> THE TASK
Repeat the records exactly, minus the pictures.

> LISTED ENTRIES
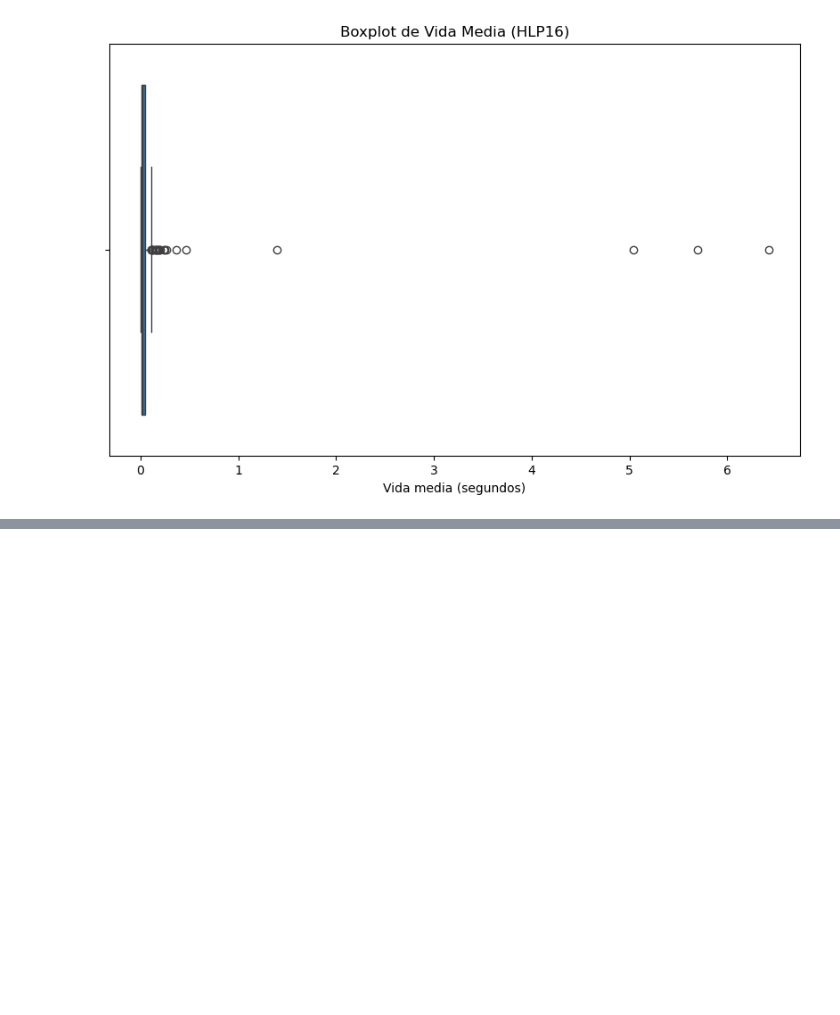
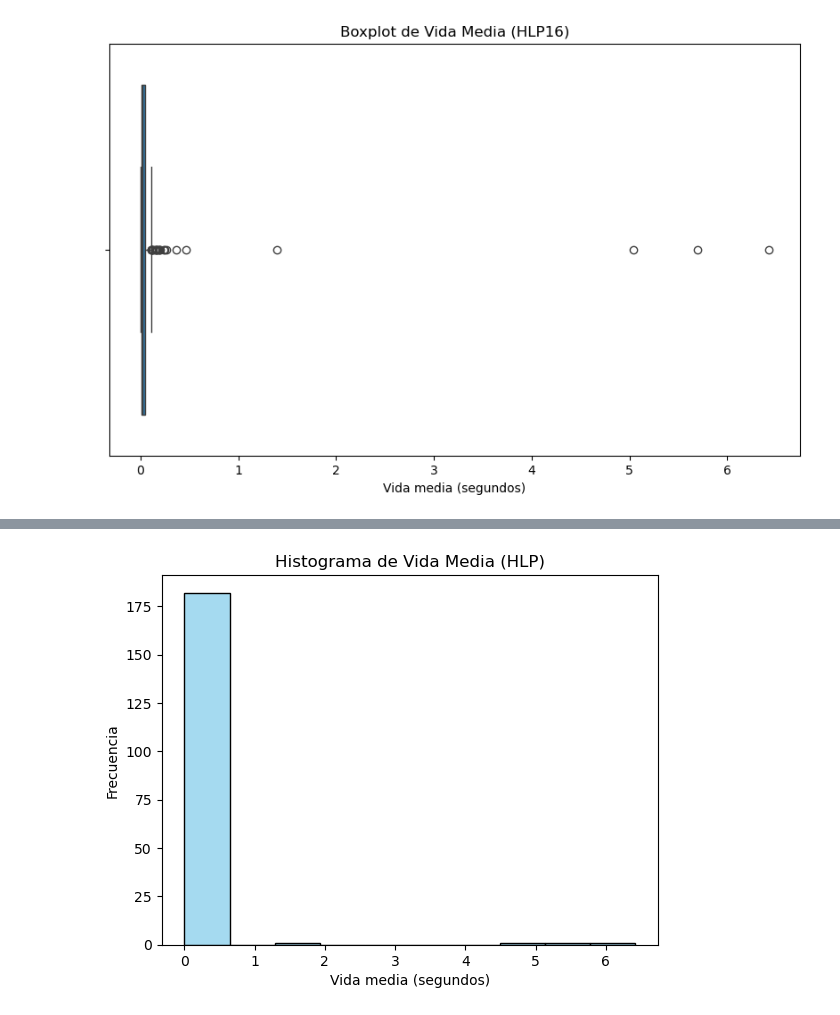
Before and after one commit to Jmartingar/Half-Life_Code, a Jupyter notebook: HLP/3.prev_analysis.ipynb, the cells around one changed output, grey strips where cells are left out. Saved outputs shown, nothing was run; the diff lists cells and outputs as text; code cells hidden in the pictures; blank space fills up the shorter version.

```diff
--- a/HLP/3.prev_analysis.ipynb
+++ b/HLP/3.prev_analysis.ipynb
@@ -68,0 +95,9 @@ plt.show()
+# %%
+sns.histplot(df_16['half_life_seconds'], bins=10, color='skyblue', kde=False)
+
+plt.xlabel('Vida media (segundos)')
+plt.ylabel('Frecuencia')
+plt.title('Histograma de Vida Media (HLP)')
+plt.show()
+# %% [output]
+[figure, added]
```
Also changed, not shown: parts of 5 cells of this notebook, 36 other files.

> ANSWER TO THIS TASK
Before and after one commit to Jmartingar/Half-Life_Code, a Jupyter notebook: HLP/3.prev_analysis.ipynb, the cells around one changed output, grey strips where cells are left out. Saved outputs shown, nothing was run; the diff lists cells and outputs as text; code cells hidden in the pictures; blank space fills up the shorter version.

```diff
--- a/HLP/3.prev_analysis.ipynb
+++ b/HLP/3.prev_analysis.ipynb
@@ -68,0 +95,9 @@ plt.show()
+# %%
+sns.histplot(df_16['half_life_seconds'], bins=10, color='skyblue', kde=False)
+
+plt.xlabel('Vida media (segundos)')
+plt.ylabel('Frecuencia')
+plt.title('Histograma de Vida Media (HLP)')
+plt.show()
+# %% [output]
+[figure, added]
```
Also changed, not shown: parts of 5 cells of this notebook, 36 other files.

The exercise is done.